The Ninth Hour: A Novel, a book by Alice McDermott (review)
Novelists are often drawn back to the same time and place again and again in their work, to an emotional geography that formed them as people and as writers. For Alice McDermott, that place is among the working-class Catholics of 1950s-era Brooklyn and Long Island. Her work consistently involves the quietest stories focused on lives of little note.
In the Catholic canon, the "Liturgy of the Hours", such as vespers and lauds, marks the time of day for certain prayers; none, the ninth hour of the day, 3 p.m., is the time for mid-afternoon prayers. It is around that time on a cold and rainy February day that a young man sends his pregnant wife out to do the marketing so that he can close up their tiny apartment, kill the pilot light, and lie down in the bedroom for a permanent nap.
We see the aftermath of the explosion and fire through the eyes of neighborhood nun Sister St. Savior. Despite her desperate need for a toilet after a day spent begging at the Woolworth’s for the Little Nursing Sisters of the Sick Poor, the nun walks into the house rather than pass by, and immediately takes matters into her capable if arthritic hands.
Thus begins the story of Annie, the new widow, her daughter, Sally (christened St. Savior), the nuns of the convent of the Little Nursing Sisters, and the various characters that inhabit their work-weary neighborhood.
As unassuming a writer as McDermott is, she sometimes surprises readers with her willingness to break rules. In her 1998 National Book Award winner, Charming Billy, she got away with using a first-person narrator for a closely told story, the bulk of which took place before the narrator was even born.
Rebel McDermott is here again, this story narrated by an even more captivating “we,” signifying the children of Sally and her husband, Patrick Tierney, who grew up together. The Tierney children — how many? boys? girls? — tell this story in intimate detail, describing their grandfather’s last solitary moments, Sister St. Savior’s internal considerations of God, and countless other hidden moments. It’s a delicious little twist of narrative expectations that McDermott pulls off effortlessly.
The story unspools gradually, alluding to certain incidents and episodes, returning to them, adding flavor and depth at each pass. Sally and Patrick’s children recount the stories they grew up hearing. That their grandmothers, Annie and Liz, were fast friends from before their parents were born means the stories of the two families bleed into each other to become one.
Many of the stories involve the residents of the convent of the Little Nursing Sisters of the Sick Poor — primarily Sisters Lucy, Illuminata, and Jeanne — women who understand what needs to be done and simply do it. They are by necessity practical and tough, and have few saintly illusions about life. Their devotion to God is primarily manifest in the unceasing labor they pour into easing the suffering of others.

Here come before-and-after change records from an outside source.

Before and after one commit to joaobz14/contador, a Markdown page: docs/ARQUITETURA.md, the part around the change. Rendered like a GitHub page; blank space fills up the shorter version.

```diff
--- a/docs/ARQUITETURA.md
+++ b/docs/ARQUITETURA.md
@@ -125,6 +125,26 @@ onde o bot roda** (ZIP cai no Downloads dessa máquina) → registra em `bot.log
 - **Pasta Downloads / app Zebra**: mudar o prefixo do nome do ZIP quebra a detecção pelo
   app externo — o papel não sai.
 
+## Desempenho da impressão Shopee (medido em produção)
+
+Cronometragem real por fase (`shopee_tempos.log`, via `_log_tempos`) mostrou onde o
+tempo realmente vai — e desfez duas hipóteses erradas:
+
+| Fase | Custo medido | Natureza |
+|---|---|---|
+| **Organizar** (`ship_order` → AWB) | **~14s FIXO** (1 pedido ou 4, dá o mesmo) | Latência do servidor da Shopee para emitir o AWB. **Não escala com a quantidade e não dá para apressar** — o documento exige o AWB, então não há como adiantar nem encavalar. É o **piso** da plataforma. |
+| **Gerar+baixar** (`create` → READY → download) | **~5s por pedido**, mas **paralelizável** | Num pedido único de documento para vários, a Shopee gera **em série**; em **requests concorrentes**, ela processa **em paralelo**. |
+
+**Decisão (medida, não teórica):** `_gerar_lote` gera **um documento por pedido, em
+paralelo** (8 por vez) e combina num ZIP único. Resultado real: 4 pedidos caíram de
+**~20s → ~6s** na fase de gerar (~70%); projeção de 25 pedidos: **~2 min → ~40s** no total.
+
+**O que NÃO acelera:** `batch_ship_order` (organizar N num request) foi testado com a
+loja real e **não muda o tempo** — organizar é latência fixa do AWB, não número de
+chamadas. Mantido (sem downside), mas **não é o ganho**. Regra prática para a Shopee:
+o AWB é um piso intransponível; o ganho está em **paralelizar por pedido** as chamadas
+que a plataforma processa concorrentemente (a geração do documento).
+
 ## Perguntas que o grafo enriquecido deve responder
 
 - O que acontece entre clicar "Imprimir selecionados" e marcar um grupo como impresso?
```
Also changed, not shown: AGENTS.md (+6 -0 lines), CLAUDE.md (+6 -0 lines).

If Lucy is brusque and unsmiling while Jeanne’s eyes twinkle perpetually on the brink of laughter, both women prove themselves equal to any task, starting with making Annie’s apartment habitable again and finding the money to employ her to help Illuminata with the convent’s mending and washing. They also see things clearly, including the developments between Annie and the convent’s milkman, Mr. Costello.

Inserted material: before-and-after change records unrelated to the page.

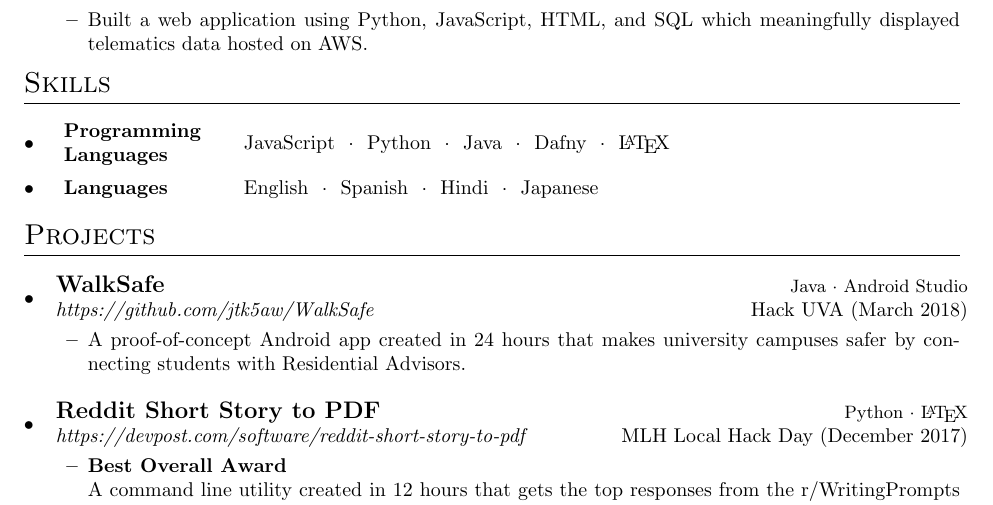
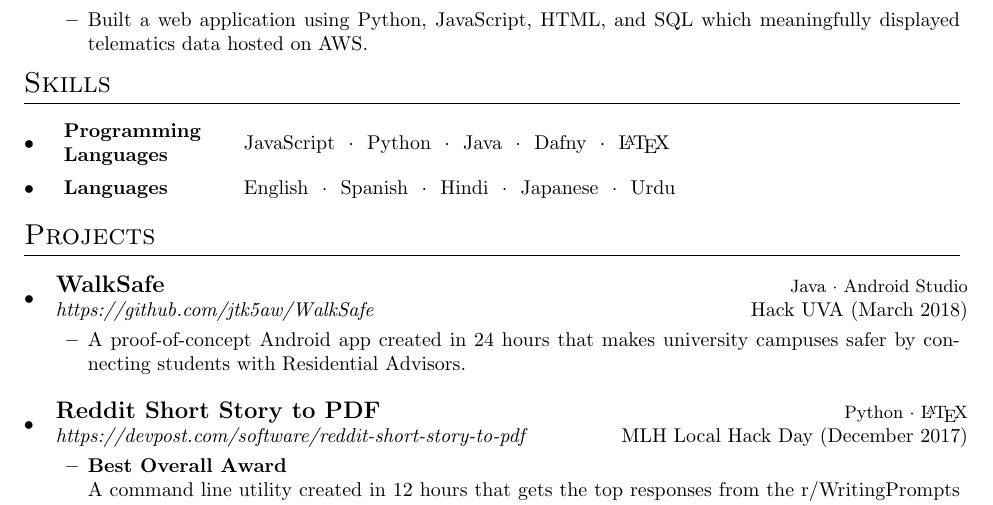
Before and after one commit to samarthkishor/resume, a LaTeX CV (Samarth_Kishor_resume.tex): part of the page, cut so that both start at the same text. Compiled offline with pdfLaTeX.

Commit message:
5 languages are better than 4

```diff
--- a/Samarth_Kishor_resume.tex
+++ b/Samarth_Kishor_resume.tex
@@ -128,7 +128,7 @@ samarthkishor1@gmail.com $\cdot$ github.com/samarthkishor
 % {iOS\ \ $\cdotp$\ \ React Native}
 
 \skillEntry{Languages}
-{English\ \ $\cdotp$\ \ Spanish\ \ $\cdotp$\ \ Hindi\ \ $\cdotp$\ \ Japanese}
+{English\ \ $\cdotp$\ \ Spanish\ \ $\cdotp$\ \ Hindi\ \ $\cdotp$\ \ Japanese\ \ $\cdotp$\ \ Urdu}
 
 \resumeSubHeadingListEnd
 
```
Also changed, not shown: Samarth_Kishor_resume.pdf.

Sally grows up in the warm embrace of Annie, the various sensibilities of the convent nuns, and the messy, tumultuous household of Liz and Michael Tierney and their six children. Sally and Patrick knew each other from infancy, and in Patrick’s stories they were destined for each other.
One of Patrick’s favorite stories involves Red Whelan, Aunt Rose, and the lasting enmity between his father and grandfather, for whom young Patrick is named. The Tierneys paid Red Whelan to take the elder Patrick’s place in battle during the Civil War.

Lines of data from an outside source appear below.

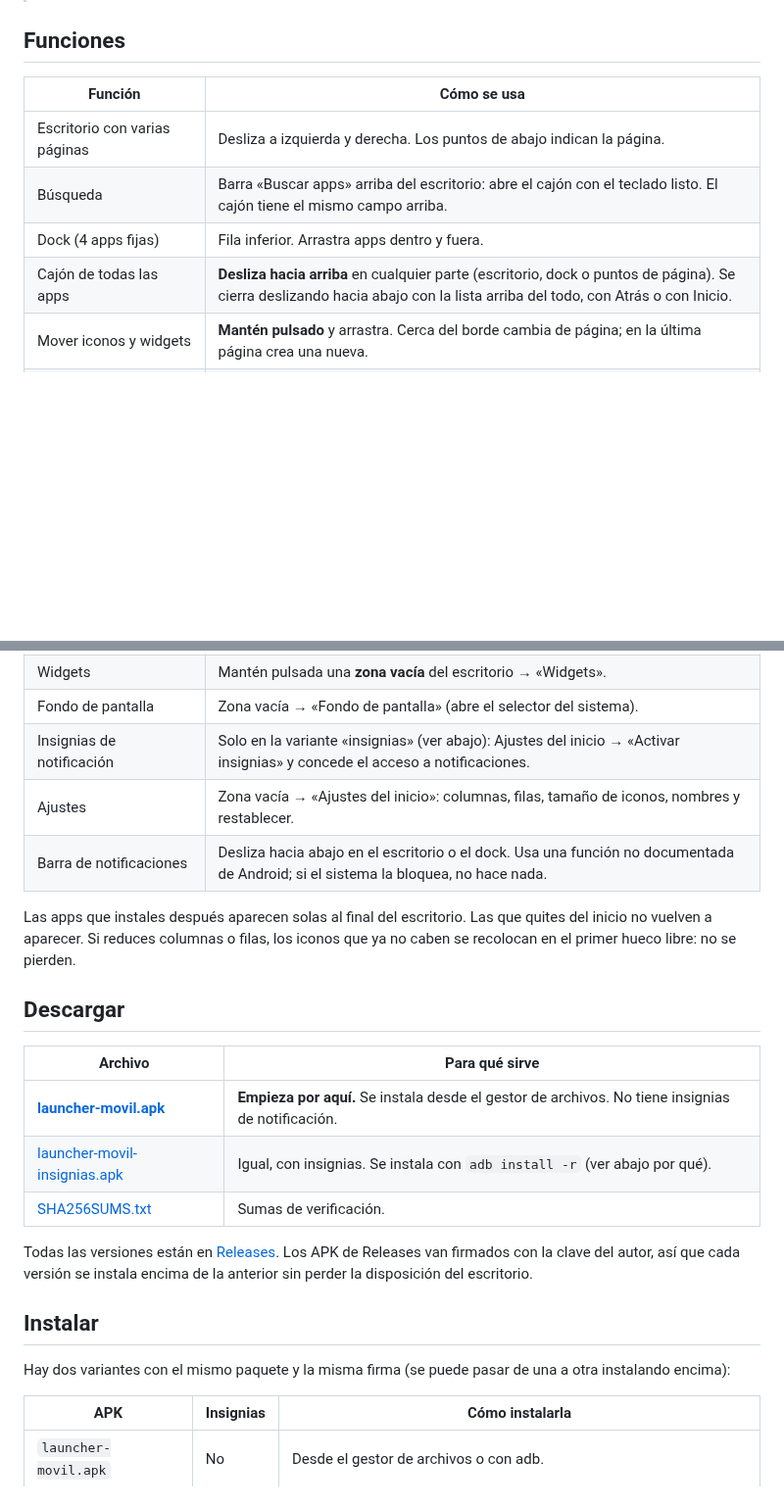
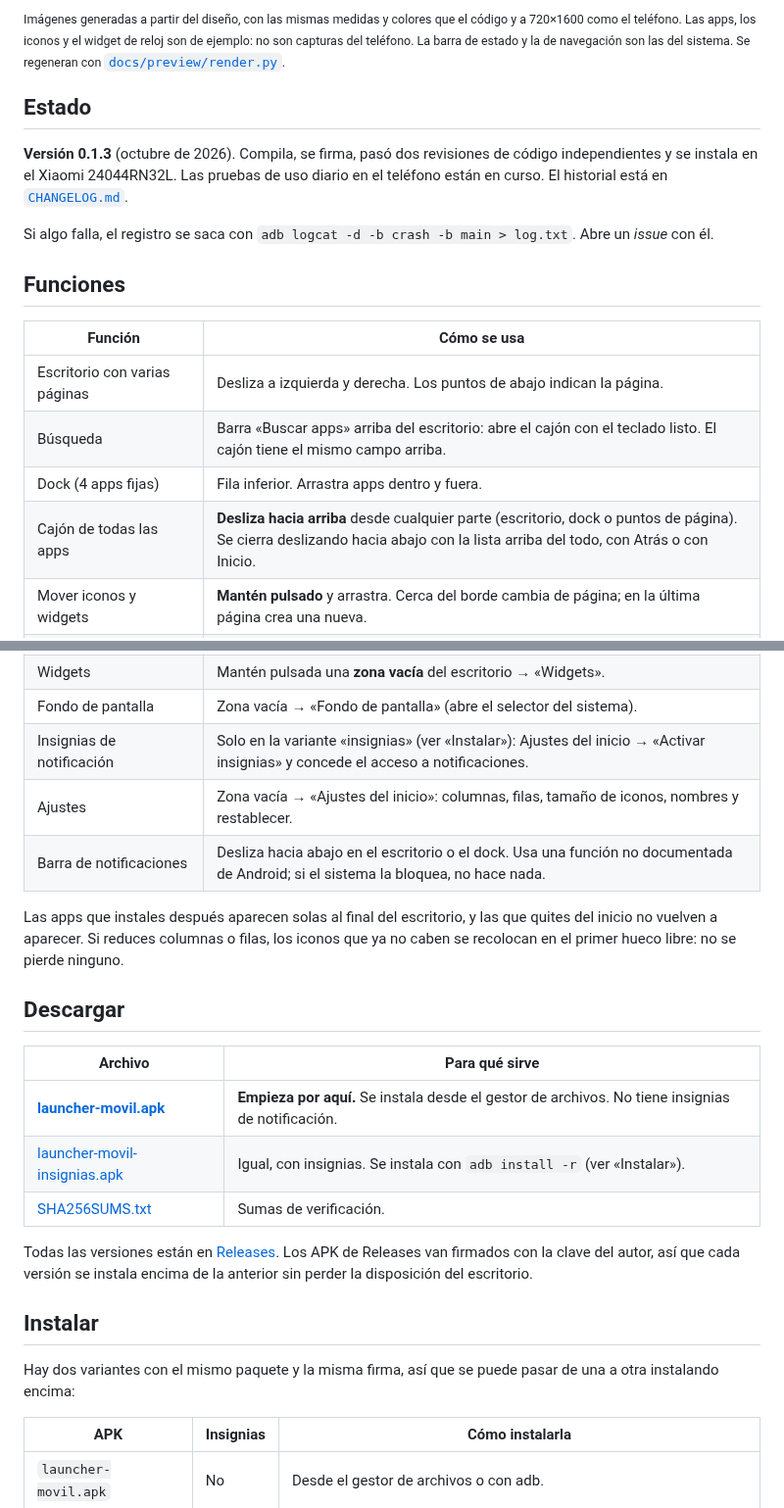
Before and after one commit to web-gdl/Launcher_Xiaomi_A3, a Markdown page: README.md, 2 parts joined by grey strips. Shown at 98% size. GitHub-like rendering; blank space fills up the shorter version.

```diff
--- a/README.md
+++ b/README.md
@@ -17,3 +45,14 @@ Sustituye al GoLauncher de fábrica sin tocarlo: se instala como una app normal
+<sub>Imágenes generadas a partir del diseño, con las mismas medidas y colores que el código y a 720×1600 como el teléfono.
+Las apps, los iconos y el widget de reloj son de ejemplo: no son capturas del teléfono. La barra de estado y la de navegación
+son las del sistema. Se regeneran con [`docs/preview/render.py`](docs/preview/).</sub>
+
+## Estado
+
+**Versión 0.1.3** (octubre de 2026). Compila, se firma, pasó dos revisiones de código independientes y se instala en el
+Xiaomi 24044RN32L. Las pruebas de uso diario en el teléfono están en curso.
+El historial está en [`CHANGELOG.md`](CHANGELOG.md).
+
+Si algo falla, el registro se saca con `adb logcat -d -b crash -b main > log.txt`. Abre un *issue* con él.
 
 ## Funciones
 
@@ -22,7 +61,7 @@ Sustituye al GoLauncher de fábrica sin tocarlo: se instala como una app normal
 | Escritorio con varias páginas | Desliza a izquierda y derecha. Los puntos de abajo indican la página. |
 | Búsqueda | Barra «Buscar apps» arriba del escritorio: abre el cajón con el teclado listo. El cajón tiene el mismo campo arriba. |
 | Dock (4 apps fijas) | Fila inferior. Arrastra apps dentro y fuera. |
-| Cajón de todas las apps | **Desliza hacia arriba** en cualquier parte (escritorio, dock o puntos de página). Se cierra deslizando hacia abajo con la lista arriba del todo, con Atrás o con Inicio. |
+| Cajón de todas las apps | **Desliza hacia arriba** desde cualquier parte (escritorio, dock o puntos de página). Se cierra deslizando hacia abajo con la lista arriba del todo, con Atrás o con Inicio. |
 | Mover iconos y widgets | **Mantén pulsado** y arrastra. Cerca del borde cambia de página; en la última página crea una nueva. |
 | Quitar del inicio / Info / Desinstalar | Al arrastrar, la barra de búsqueda se convierte en estas tres opciones: suelta encima de una. Quitar no desinstala: la app sigue en el cajón. |
 | Carpetas | Suelta un icono sobre otro (también en el dock). Toca la carpeta para abrirla y cambiarle el nombre. Mantén pulsada una app dentro para sacarla. |
@@ -30,27 +69,27 @@ Sustituye al GoLauncher de fábrica sin tocarlo: se instala como una app normal
 | Atajos de las apps | En el cajón, mantén pulsada la app: aparecen sus atajos (p. ej. «Nuevo mensaje»). |
 | Widgets | Mantén pulsada una **zona vacía** del escritorio → «Widgets». |
 | Fondo de pantalla | Zona vacía → «Fondo de pantalla» (abre el selector del sistema). |
-| Insignias de notificación | Solo en la variante «insignias» (ver abajo): Ajustes del inicio → «Activar insignias» y concede el acceso a notificaciones. |
+| Insignias de notificación | Solo en la variante «insignias» (ver «Instalar»): Ajustes del inicio → «Activar insignias» y concede el acceso a notificaciones. |
 | Ajustes | Zona vacía → «Ajustes del inicio»: columnas, filas, tamaño de iconos, nombres y restablecer. |
 | Barra de notificaciones | Desliza hacia abajo en el escritorio o el dock. Usa una función no documentada de Android; si el sistema la bloquea, no hace nada. |
 
-Las apps que instales después aparecen solas al final del escritorio. Las que quites del inicio no vuelven a aparecer.
-Si reduces columnas o filas, los iconos que ya no caben se recolocan en el primer hueco libre: no se pierden.
+Las apps que instales después aparecen solas al final del escritorio, y las que quites del inicio no vuelven a aparecer.
+Si reduces columnas o filas, los iconos que ya no caben se recolocan en el primer hueco libre: no se pierde ninguno.
 
 ## Descargar
 
 | Archivo | Para qué sirve |
 |---|---|
 | **[launcher-movil.apk](https://github.com/web-gdl/Launcher_Xiaomi_A3/releases/latest/download/launcher-movil.apk)** | **Empieza por aquí.** Se instala desde el gestor de archivos. No tiene insignias de notificación. |
-| [launcher-movil-insignias.apk](https://github.com/web-gdl/Launcher_Xiaomi_A3/releases/latest/download/launcher-movil-insignias.apk) | Igual, con insignias. Se instala con `adb install -r` (ver abajo por qué). |
+| [launcher-movil-insignias.apk](https://github.com/web-gdl/Launcher_Xiaomi_A3/releases/latest/download/launcher-movil-insignias.apk) | Igual, con insignias. Se instala con `adb install -r` (ver «Instalar»). |
 | [SHA256SUMS.txt](https://github.com/web-gdl/Launcher_Xiaomi_A3/releases/latest/download/SHA256SUMS.txt) | Sumas de verificación. |
 
-Todas las versiones están en [Releases](https://github.com/web-gdl/Launcher_Xiaomi_A3/releases). Los APK de Releases van firmados con la clave del autor,
-así que cada versión se instala encima de la anterior sin perder la disposición del escritorio.
+Todas las versiones están en [Releases](https://github.com/web-gdl/Launcher_Xiaomi_A3/releases). Los APK de Releases van
+firmados con la clave del autor, así que cada versión se instala encima de la anterior sin perder la disposición del escritorio.
 
 ## Instalar
 
-Hay dos variantes con el mismo paquete y la misma firma (se puede pasar de una a otra instalando encima):
+Hay dos variantes con el mismo paquete y la misma firma, así que se puede pasar de una a otra instalando encima:
 
 | APK | Insignias | Cómo instalarla |
 |---|---|---|
```
Also changed, not shown: other parts of README.md (+60 -23 lines), CHANGELOG.md (+5 -0 lines), docs/preview/README.md (added, +27 -0 lines), docs/screenshots/00-portada.png (added), docs/screenshots/01-inicio.png (added), docs/screenshots/02-cajon.png (added), docs/screenshots/03-arrastrar.png (added), docs/screenshots/04-carpeta.png (added), 5 other files.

When Red came back missing an arm, a leg, and an ear, the Tierneys bestowed on him permanent residence in their third-floor bedroom, and their young daughter Rose to be his lifetime caregiver. So much given to ensure the future of a son on whom all hopes rested. As Aunt Rose later said, “Weighed down all his life by the burden of gratitude.”
Hence the bitter and permanent break between father and son when young Michael, carelessly throwing away a generation of advancement that came at such a cost, insisted on marrying a mere immigrant servant girl — Liz.
The final insult, in the end, is that Red survives the old man. “I wonder if it irked my father, to see Red Whelan outlive him,” Michael tells Patrick. “I wonder if he thought, as he lay dying, that perhaps for three hundred dollars more Red Whelan would take his place again.”
As told to the children, the story is an object lesson in being sure the thing you think you want is worth the price you have to pay to get it. It’s the same object lesson that Sally learns when she thinks she wants to become a nun, and yet again when she thinks she wants to spend her mornings with miserable, self-pitying Mrs. Costello.
Sister Jeanne tells the children stories, too, in her old age but still with a twinkle in her eye, discussing with them the ideas of God’s sense of fair play and the joys of Heaven, something she is certain will be denied to her. How sweet, stalwart Jeanne could permanently be out of God’s grace is the central mystery of this story, while the reader’s central question, for her and several other characters, is, “Was it worth the price?”
McDermott, the master of understated storytelling, leaves us to ponder the answer.